Analysts see 'tough call' on interest rate

Analysts were in disagreement as to whether Fischer would raise the rate further or keep it at 5.25 percent.

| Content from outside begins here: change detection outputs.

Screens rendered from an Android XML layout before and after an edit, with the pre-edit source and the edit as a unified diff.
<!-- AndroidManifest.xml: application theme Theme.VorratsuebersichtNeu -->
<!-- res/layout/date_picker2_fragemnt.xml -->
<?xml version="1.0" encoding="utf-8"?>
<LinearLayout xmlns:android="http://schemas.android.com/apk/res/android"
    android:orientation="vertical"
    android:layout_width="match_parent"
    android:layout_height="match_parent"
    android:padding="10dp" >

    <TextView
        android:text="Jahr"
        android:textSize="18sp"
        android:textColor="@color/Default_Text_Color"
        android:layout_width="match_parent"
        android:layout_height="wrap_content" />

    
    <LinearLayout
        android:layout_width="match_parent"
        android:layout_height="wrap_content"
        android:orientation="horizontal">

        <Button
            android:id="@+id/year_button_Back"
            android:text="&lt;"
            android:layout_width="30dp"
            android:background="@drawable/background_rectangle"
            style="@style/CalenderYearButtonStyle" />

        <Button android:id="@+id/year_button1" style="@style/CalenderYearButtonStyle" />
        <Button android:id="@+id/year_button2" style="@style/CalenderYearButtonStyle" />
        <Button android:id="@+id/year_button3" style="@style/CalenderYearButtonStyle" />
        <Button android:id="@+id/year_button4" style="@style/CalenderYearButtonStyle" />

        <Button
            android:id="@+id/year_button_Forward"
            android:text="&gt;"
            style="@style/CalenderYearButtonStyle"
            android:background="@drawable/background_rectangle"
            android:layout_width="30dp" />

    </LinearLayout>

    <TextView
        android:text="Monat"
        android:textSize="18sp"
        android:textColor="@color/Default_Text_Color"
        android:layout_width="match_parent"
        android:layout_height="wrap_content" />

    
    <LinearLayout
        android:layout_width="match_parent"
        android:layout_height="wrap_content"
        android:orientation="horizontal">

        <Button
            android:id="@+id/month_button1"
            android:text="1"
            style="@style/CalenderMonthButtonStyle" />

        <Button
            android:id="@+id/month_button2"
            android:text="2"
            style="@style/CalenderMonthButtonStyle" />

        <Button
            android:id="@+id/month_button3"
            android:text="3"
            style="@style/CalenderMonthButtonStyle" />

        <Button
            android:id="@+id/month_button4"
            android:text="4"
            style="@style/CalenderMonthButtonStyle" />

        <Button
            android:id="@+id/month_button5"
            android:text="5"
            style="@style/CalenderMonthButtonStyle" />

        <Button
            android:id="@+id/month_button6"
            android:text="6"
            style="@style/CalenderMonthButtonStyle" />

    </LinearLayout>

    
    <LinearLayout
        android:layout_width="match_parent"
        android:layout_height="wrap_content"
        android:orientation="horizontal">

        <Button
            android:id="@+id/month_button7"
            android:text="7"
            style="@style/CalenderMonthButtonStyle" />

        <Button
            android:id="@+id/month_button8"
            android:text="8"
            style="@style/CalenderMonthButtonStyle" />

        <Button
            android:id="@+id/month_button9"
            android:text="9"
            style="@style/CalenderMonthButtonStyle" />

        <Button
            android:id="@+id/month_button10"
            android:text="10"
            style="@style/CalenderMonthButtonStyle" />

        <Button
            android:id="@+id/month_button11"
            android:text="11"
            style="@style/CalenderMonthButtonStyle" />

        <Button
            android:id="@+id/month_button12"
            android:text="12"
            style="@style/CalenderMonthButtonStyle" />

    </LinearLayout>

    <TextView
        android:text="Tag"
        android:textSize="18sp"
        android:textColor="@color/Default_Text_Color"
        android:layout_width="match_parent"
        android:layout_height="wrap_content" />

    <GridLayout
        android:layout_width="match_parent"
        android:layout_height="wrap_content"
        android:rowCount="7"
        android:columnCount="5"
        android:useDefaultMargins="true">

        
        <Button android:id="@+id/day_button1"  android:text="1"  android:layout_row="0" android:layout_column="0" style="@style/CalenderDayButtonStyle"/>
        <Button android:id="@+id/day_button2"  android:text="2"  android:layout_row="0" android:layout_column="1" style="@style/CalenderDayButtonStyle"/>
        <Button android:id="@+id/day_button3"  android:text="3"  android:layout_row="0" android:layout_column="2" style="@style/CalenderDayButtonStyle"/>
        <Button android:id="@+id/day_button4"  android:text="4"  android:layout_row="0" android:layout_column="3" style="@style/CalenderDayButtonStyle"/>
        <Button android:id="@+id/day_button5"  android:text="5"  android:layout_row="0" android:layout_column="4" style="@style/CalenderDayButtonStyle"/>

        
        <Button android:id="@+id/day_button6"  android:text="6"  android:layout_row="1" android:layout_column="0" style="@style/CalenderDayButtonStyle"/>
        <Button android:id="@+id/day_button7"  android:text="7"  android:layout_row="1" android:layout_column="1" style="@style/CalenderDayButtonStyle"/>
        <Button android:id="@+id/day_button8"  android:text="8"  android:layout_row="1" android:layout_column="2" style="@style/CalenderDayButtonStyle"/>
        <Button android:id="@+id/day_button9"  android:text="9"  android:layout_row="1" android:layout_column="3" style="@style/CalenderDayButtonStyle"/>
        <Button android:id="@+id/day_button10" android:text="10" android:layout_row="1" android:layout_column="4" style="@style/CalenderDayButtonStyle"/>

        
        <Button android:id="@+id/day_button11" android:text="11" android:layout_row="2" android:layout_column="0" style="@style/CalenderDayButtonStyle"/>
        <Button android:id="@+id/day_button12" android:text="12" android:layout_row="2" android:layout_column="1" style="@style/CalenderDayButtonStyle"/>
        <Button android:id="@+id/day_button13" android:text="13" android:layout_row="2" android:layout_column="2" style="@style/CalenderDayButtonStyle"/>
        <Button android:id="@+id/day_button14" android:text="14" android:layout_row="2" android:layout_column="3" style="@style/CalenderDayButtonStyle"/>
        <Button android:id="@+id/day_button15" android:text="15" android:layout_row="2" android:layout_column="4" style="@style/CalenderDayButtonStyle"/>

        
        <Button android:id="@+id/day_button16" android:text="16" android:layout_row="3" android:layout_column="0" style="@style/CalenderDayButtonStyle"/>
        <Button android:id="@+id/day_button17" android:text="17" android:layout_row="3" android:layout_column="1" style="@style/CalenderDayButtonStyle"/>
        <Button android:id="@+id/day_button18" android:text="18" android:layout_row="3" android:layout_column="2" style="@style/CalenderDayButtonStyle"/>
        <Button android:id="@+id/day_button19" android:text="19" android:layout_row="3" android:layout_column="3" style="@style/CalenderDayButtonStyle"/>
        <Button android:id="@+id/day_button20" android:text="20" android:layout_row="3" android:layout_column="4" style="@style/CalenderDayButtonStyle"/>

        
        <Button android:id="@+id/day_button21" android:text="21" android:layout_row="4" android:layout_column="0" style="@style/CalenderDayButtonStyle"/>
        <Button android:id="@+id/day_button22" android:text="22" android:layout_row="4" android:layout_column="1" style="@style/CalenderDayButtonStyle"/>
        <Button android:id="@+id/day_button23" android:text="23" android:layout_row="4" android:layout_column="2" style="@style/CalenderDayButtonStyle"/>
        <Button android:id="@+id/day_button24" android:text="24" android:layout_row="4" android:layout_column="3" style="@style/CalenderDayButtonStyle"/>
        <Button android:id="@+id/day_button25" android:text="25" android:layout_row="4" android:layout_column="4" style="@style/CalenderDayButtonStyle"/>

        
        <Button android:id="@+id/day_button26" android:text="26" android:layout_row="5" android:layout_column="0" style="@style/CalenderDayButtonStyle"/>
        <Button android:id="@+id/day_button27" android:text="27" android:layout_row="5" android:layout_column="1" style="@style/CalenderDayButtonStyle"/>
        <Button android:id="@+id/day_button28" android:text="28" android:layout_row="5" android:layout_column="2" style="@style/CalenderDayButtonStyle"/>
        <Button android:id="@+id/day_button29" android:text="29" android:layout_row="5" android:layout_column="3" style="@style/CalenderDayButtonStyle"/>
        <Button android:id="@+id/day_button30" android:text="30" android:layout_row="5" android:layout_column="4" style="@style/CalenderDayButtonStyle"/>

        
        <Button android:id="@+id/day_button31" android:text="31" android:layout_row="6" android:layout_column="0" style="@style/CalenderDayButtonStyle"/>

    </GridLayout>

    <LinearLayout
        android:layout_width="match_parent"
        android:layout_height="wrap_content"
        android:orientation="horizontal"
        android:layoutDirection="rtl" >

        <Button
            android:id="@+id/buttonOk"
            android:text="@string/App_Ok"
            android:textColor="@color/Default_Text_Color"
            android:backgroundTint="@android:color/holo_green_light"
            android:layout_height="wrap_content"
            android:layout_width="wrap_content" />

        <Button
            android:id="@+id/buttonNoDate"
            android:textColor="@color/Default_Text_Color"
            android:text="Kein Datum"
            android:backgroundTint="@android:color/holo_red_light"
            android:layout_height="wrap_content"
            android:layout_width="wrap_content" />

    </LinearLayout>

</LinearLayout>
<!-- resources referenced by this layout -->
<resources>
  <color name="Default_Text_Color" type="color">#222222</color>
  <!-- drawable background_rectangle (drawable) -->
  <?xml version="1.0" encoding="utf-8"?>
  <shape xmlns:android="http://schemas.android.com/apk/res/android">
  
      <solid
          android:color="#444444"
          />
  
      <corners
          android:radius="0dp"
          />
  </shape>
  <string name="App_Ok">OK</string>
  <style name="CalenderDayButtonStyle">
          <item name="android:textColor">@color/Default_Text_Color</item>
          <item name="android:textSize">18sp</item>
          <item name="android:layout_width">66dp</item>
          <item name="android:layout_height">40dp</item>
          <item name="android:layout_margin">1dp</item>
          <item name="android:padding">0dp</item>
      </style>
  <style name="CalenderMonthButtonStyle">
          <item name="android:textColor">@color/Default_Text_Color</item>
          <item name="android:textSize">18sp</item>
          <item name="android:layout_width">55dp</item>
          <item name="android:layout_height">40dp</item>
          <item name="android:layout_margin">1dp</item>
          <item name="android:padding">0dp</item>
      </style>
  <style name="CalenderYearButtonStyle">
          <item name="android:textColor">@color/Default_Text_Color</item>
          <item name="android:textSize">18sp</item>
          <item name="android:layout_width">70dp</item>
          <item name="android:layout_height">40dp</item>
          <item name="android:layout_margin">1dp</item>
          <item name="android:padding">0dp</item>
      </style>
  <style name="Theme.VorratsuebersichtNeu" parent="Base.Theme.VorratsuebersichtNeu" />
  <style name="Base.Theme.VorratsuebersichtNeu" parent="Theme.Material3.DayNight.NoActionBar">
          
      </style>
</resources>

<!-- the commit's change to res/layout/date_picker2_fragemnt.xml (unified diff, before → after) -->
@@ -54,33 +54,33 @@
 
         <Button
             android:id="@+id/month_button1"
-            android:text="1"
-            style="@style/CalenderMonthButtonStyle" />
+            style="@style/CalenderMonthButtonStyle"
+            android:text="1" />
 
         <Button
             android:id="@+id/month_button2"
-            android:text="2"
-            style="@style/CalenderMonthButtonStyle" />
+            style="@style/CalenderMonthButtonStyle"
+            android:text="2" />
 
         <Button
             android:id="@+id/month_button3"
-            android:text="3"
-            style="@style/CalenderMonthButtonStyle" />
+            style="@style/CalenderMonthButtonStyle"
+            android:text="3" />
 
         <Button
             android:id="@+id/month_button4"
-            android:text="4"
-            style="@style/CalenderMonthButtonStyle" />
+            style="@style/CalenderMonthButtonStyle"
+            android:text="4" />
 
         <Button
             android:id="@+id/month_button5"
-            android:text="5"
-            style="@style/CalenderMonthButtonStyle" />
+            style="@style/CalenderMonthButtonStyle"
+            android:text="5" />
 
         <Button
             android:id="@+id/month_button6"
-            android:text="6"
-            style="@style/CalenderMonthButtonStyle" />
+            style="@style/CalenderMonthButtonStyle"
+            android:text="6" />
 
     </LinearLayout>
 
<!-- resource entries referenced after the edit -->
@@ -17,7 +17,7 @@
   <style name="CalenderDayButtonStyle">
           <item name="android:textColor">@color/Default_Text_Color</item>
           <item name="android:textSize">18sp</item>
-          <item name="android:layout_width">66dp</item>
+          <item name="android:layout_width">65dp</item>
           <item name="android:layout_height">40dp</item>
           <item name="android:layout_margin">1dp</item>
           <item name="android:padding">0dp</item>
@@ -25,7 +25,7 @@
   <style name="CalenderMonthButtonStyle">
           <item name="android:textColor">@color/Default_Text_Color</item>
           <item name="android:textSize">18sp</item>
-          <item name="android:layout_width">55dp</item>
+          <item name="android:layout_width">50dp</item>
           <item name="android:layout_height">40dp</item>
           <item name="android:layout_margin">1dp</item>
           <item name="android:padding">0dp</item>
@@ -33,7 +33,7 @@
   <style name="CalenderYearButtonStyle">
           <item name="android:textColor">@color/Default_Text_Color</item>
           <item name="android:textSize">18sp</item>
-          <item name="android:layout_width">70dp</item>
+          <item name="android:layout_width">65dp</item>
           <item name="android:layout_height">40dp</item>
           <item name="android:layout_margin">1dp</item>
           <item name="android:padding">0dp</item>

Ahead of Bank of Israel Governor Stanley Fischer's interest rate decision Monday, analysts were in disagreement as to whether he would raise the rate further or keep it at 5.25 percent for a fourth month. "It's really a tough call," said Leader & Co. Chief Economist Jonathan Katz. The decision, he said Thursday, would depend primarily on what the shekel - currently stable - does and how the geopolitical situation develops until then. "If there's a feeling that the military confrontation is worsening and that growth is going to take a beating, then there's a chance that [Fischer] would not raise rates," Katz suggested, citing tourism, investment and private consumption as growth factors particularly sensitive to the conflict. The strong shekel is another element mitigating against a rate hike, he said. Noting that Ben Bernanke, chairman of the US Federal Reserve, hinted Wednesday that the dollar rate could also be kept at its current level on August 10, Katz said that if Fischer feels such a decision in the US is likely it would be another factor deterring him from raising the rate beforehand. Keeping the dollar rate as it is would signal a break from two years of steady rate hikes by the Fed. Recent decisions in the US and Israel have brought the interest rates in both countries to 5.25% since the end of June, breaking Israel's pattern of maintaining a 0.25 percentage point cushion above the dollar rate. If the Israeli interest rate is kept at 5.25% on Monday and the US rate is raised two weeks later, investors would have more reason to move their money out of Israel but this would be offset by the strong shekel. "There are enough stabilizing elements that even if the shekel weakens slightly it would not necessarily be such a bad thing," Katz added. War in the North also adds another unknown variable into predictions of how Fischer will react, Katz said, noting that - going to "another extreme" - former Fed chairman Alan Greenspan, in fact, lowered the US interest rate after the attacks of September 11, 2001. If he had to make a call, Katz said he would predict that Fischer would not raise rates in the present circumstances. IBI Chief Economist Ayelet Nir, however, predicted that Fischer would raise the interest rate by one-quarter percentage point to 5.5%, with the shekel's strength allowing him to avoid a bigger hike. With "very strong" industrial production and combined 'S' indices confirming Israel's positive economic condition on the eve of the outbreak on the Northern border, the country's output gap is continuing to narrow and inflationary forces are accumulating, Nir said. "Before the escalation, we estimated that it would be possible to leave the interest rate unchanged," based primarily on expected effects of the VAT reduction and the strong shekel. "But since then, in the US, the likelihood increased that the Fed would raise rates and, in our country, the risk premium grew, as did uncertainty. So the question arises, of whether it is worthwhile to test the effect of a negative interest gap between Israel and the US." Bernanke's signal that he may not raise rates next month only partially corrected the increased probability that he would, she explained. The June index of leading economic indicators advanced 0.7%, led by a 3.7% rise in industrial production in May, a 5.3% surge in the index's goods exports component in June, a 2% rise in services exports last month, and a 0.9% rise in commerce and services revenues in May, the Bank of Israel said Thursday. Katz noted, however, that the strong 'S' index was "history," since it reflects the state of the economy in May and June. "Now we're in a whole different ballpark," he said, but added that it raises the question of how much Fischer will base his decision on actual economic indicators as opposed to the effect of ongoing geopolitical developments. According to Nir, additional factors in favor of a rate hike by the Bank of Israel are higher-than-expected inflation in June; rising fuel prices; and what she said was a net weakening of the shekel. The consumer price index (CPI), which measures inflation, rose 0.1% in June, instead of declining by the same amount, which had been expected by economists. With the conflict in the North requiring further caution, "this is not the time to allow a negative interest gap between Israel and the US," Nir said. Her prediction was strengthened by the median forecast of nine economists surveyed by Bloomberg Thursday, according to which Fischer was expect to, in fact, carry out a 0.25-point rate hike next week. Reviving the cushion between Israeli and US interest rates would allow Fischer another month to see how the situation develops, Nir added. Though the conflict will likely hurt economic activity, reducing internal inflationary pressures, Israeli inflation is particularly sensitive to fluctuations in currency exchange rates, she explained, noting that in the past economic recession and high inflation have occurred simultaneously. In 2002, for instance, prices inflated 6.5%, despite negative economic growth, due in large part to significant devaluation of the shekel. Fischer last raised the shekel-interest rate by 0.25-percentage points to 5.25% at the end of April. That was his sixth rate hike in almost as many months, bringing the interest rate up a total of 1.5 points.